If you’ve looked at any other article on my site, chances are strong that in it I use the term ‘features’ or ‘properties’. I don’t tend to speak of ‘attributes’, but, if I did, it would be in a way that is synonymous with the other two. I tend to talk about features or properties of objects or things, and such a notion is so basic and simple to my way of thinking that I hardly give it a second thought when I invoke it to make a larger point (as in, say, my doozy of a post about Leibniz’ Law ) . However, as is typical when invoking oft-used but basic notions as properties, there may be competing views about what they are and how they operate, which may lead to ambiguity and misunderstandings.
Indeed, competing views about what properties are and how they work is famously laid out in ancient times between Plato and Aristotle. And a more recent approach that is also popular today was provided by William of Ockham in the Middle Ages. I want to cover these three views of properties and hopefully demystify them for the mystified (of which I myself have long been mystified, and still may be: read on). In making these views clear to my mind, in the end I find that they all have something positive to contribute towards lending a comprehensive worldview.
First, the target. What are properties, just as a common starting point? Let’s consider a quality of any object—a red ball, say. A red ball will have some properties. Red, for one. Round is likely another property a red ball has. So far so good—a red ball has the properties of being red and being around. And such things as these are the target of our queries.
The questions the three views I cover here address are: how does the thing—the ball in this case—have the properties it has? And how does a different ball have those same properties—of being red and round in our case?
The short answer is that Plato thinks that properties exist independently of the objects that have them as eternal and ideal entities (even reasons, as Augustine presents them) called ‘Forms’, and that different objects can have the same property because the two objects are instantiating the same Form; Aristotle, on the other hand, thinks that properties exist in a way that depends on the objects that have them, and that different objects can have the same property because the properties are just particular substances of things; while Ockham, in stark contrast with both of them, concludes (using different terms than what I use to present his view here) that properties are just our mental concepts and that material objects don’t really have properties, but we think they do by using the same concept.
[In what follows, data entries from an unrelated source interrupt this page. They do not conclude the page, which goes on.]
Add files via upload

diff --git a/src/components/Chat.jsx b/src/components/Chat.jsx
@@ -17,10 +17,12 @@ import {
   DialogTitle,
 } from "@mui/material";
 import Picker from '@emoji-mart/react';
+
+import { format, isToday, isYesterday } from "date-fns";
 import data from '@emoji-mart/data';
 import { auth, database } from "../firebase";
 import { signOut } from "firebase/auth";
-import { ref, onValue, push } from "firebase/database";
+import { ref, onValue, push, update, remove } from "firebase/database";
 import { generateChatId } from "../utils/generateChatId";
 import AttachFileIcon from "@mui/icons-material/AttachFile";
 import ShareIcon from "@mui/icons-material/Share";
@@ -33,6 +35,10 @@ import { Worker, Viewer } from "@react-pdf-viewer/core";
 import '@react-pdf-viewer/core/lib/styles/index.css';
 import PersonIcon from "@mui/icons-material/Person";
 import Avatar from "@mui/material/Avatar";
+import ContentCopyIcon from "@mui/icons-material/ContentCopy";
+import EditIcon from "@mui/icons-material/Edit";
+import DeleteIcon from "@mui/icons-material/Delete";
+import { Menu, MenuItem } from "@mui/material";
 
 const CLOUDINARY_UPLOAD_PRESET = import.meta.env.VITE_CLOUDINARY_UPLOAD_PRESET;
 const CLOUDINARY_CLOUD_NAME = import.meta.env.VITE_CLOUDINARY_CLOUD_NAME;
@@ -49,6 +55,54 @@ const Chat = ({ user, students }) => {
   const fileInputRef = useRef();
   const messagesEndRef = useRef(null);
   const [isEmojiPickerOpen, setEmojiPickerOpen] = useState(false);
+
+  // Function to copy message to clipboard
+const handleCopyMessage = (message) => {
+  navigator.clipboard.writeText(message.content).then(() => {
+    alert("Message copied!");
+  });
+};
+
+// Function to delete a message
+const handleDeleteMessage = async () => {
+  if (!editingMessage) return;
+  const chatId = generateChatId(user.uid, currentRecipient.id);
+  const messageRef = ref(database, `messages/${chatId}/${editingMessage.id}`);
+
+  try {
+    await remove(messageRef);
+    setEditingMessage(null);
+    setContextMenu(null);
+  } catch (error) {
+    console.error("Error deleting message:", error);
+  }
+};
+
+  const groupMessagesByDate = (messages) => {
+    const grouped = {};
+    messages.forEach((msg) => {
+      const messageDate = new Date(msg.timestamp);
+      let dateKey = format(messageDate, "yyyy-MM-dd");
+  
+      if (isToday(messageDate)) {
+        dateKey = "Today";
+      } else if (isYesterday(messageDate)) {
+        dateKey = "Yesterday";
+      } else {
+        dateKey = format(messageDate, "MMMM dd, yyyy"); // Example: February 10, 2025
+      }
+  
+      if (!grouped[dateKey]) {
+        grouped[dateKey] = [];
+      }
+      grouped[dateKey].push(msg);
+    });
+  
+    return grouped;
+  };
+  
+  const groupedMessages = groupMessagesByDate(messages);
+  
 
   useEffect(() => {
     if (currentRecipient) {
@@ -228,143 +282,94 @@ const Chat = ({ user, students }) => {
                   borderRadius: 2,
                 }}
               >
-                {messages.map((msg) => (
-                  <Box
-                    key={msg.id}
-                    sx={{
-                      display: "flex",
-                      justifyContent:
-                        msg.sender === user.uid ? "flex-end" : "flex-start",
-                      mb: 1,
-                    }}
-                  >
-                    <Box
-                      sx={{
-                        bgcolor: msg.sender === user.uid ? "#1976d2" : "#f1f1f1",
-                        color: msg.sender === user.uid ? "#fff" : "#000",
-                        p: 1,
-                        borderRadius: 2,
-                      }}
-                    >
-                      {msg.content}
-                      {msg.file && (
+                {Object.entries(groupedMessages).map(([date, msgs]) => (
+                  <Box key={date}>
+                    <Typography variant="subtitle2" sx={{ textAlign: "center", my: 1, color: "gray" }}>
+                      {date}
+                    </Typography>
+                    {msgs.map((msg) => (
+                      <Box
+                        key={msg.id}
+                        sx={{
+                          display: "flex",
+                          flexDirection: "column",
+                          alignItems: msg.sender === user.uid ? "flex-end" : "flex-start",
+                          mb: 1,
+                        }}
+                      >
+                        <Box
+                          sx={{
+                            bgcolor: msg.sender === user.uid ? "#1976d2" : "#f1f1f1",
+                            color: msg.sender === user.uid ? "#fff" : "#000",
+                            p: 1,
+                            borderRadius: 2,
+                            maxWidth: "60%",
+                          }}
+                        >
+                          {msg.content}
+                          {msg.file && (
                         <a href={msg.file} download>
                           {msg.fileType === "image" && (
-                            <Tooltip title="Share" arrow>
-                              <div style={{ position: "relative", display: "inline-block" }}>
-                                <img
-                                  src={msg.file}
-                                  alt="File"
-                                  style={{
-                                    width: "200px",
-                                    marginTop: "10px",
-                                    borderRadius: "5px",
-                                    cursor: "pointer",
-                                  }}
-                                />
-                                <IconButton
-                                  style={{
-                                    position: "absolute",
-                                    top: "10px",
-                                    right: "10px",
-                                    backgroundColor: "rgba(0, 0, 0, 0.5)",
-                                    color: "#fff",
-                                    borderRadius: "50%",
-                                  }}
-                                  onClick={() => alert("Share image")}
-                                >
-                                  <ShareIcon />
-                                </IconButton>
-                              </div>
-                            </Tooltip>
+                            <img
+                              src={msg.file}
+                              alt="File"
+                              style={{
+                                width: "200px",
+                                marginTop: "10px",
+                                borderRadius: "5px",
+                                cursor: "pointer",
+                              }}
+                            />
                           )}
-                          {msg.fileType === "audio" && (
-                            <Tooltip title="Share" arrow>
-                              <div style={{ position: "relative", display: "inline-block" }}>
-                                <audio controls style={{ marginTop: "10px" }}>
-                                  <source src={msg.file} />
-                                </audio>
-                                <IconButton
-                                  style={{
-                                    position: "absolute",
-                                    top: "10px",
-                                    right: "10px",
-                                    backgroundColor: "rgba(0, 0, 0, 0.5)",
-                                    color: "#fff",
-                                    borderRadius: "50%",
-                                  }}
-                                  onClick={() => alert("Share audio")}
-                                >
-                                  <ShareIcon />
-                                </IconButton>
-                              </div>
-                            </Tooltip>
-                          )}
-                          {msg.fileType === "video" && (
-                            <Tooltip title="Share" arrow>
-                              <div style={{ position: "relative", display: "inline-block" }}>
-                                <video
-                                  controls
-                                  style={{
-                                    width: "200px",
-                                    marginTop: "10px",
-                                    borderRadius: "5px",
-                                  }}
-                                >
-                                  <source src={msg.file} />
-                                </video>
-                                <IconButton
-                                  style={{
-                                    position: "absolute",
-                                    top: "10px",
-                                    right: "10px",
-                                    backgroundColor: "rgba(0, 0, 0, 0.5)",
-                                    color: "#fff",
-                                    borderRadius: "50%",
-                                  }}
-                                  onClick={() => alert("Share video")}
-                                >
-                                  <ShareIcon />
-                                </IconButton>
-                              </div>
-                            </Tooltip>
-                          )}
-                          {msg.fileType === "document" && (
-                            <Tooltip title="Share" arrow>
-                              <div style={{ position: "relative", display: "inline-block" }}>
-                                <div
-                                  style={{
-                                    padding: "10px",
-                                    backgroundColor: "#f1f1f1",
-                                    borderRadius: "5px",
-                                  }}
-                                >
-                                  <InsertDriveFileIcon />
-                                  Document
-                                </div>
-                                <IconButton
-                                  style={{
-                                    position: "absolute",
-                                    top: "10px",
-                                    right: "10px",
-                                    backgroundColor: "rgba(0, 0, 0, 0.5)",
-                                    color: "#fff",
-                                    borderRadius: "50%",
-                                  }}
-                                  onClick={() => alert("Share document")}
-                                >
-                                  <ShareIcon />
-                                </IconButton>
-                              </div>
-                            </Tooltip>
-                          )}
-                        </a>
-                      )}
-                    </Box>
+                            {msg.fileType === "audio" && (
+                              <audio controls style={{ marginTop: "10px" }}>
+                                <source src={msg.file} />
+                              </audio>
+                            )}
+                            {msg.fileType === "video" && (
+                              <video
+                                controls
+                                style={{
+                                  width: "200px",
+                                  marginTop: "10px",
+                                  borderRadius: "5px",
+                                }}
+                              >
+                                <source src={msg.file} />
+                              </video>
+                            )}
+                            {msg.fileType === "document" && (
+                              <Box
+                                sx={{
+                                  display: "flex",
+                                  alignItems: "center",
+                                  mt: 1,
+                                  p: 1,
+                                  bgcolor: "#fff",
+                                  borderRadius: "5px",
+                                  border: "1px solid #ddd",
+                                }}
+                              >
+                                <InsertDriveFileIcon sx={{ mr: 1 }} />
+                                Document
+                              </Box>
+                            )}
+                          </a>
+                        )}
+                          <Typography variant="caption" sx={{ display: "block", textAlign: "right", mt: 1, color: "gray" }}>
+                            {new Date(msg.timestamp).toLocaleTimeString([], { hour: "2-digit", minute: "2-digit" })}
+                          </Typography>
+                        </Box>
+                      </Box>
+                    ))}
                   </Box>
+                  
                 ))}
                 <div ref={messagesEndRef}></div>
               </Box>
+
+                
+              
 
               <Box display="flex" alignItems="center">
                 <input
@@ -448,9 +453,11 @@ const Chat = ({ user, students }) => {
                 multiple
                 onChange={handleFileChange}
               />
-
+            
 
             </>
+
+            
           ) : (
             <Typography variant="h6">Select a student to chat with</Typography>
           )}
The two views that I have had the most trouble making clear to my satisfaction are both Plato’s and Ockham’s. If Plato’s forms are conceived of as reasons or ideas—in the divine mind, say—as was common for Platonists to do, then Plato’s and Ockham’s views both share a mentalistic element, one where Plato’s version is of a mind external to us and Ockham’s is not.
With the Platonic view, one gains knowledge of properties through a revelation of the forms and the subsequent contemplation of them. The view of cognition that naturally follows from this is that we come to understand red balls of various places and shapes and sizes because we have been acquainted with the Form as revealed in some particular red ball, and have contemplated it sufficiently and now have a generalized understanding.
On Aristotle’s account, how we come to have a generalized understanding of some particular object and its features is that we get acquainted with the substance or material object of the red ball and then form a concept (generalized idea) about red balls generally .
On Ockham’s view, we come to have a generalized understanding of some particular object and its features by acquiring the concept of the red ball, but this concept does not represent some actual feature of the external object itself nor does it share some part with it. The features of the object are only of the cognizer’s mind.
If I am more or less correct in how I have summarized these views, then one may jump back and forth between them depending on whether or not a divine mind is believed in or not, or whether or not objects are viewed as having the properties of redness and roundness. But most realists would have great difficulty (maybe even find it incoherent) in viewing say, that the red ball does not have the property of redness or roundness, but is only red and round insofar as our concepts confer them upon the thing, whatever it is without being red and round. The view that both Plato and Ockham seem to share, at least as I’ve presented it, is that there is this sort of a God-knows-what thing, that then gets conferred with a property, either by a platonic Form or by our concepts respectively, and that that is now the thing that we have an immediate understanding of—for example, an understanding of the ball as red and round.
However, such are dualistic views, or views that make a stark divide between what goes on externally vs. what goes on in our minds, generally. Aristotle places features and properties square in the objects themselves, and not either merely in the cognizer’s mind, nor in the Divine Mind. I favor Aristotle’s view here for the same reason I favor a view of objects that includes their having, in a constitutive sense, qualitative properties—because an object that is without features is a God-knows-what kind of a thing which I believe cannot even be conceived.
However, in one way I may be being heavy-handed with Plato and Ockham here. Indeed, a comprehensive worldview may combine elements from all three: that is, some of our concepts (e.g. mathematical) may have life in the divine mind of God through a form of revelation or contemplation (provided He exists), and some may merely be alive as it were in the human mind (e.g. fictional entities), and the rest can have their being in particular objects themselves. (Indeed several medieval philosophers combined Platonic and Aristotelian accounts (1)).
(1) A good in-depth article on much of what this post covers and more: The Medieval Problem of Universals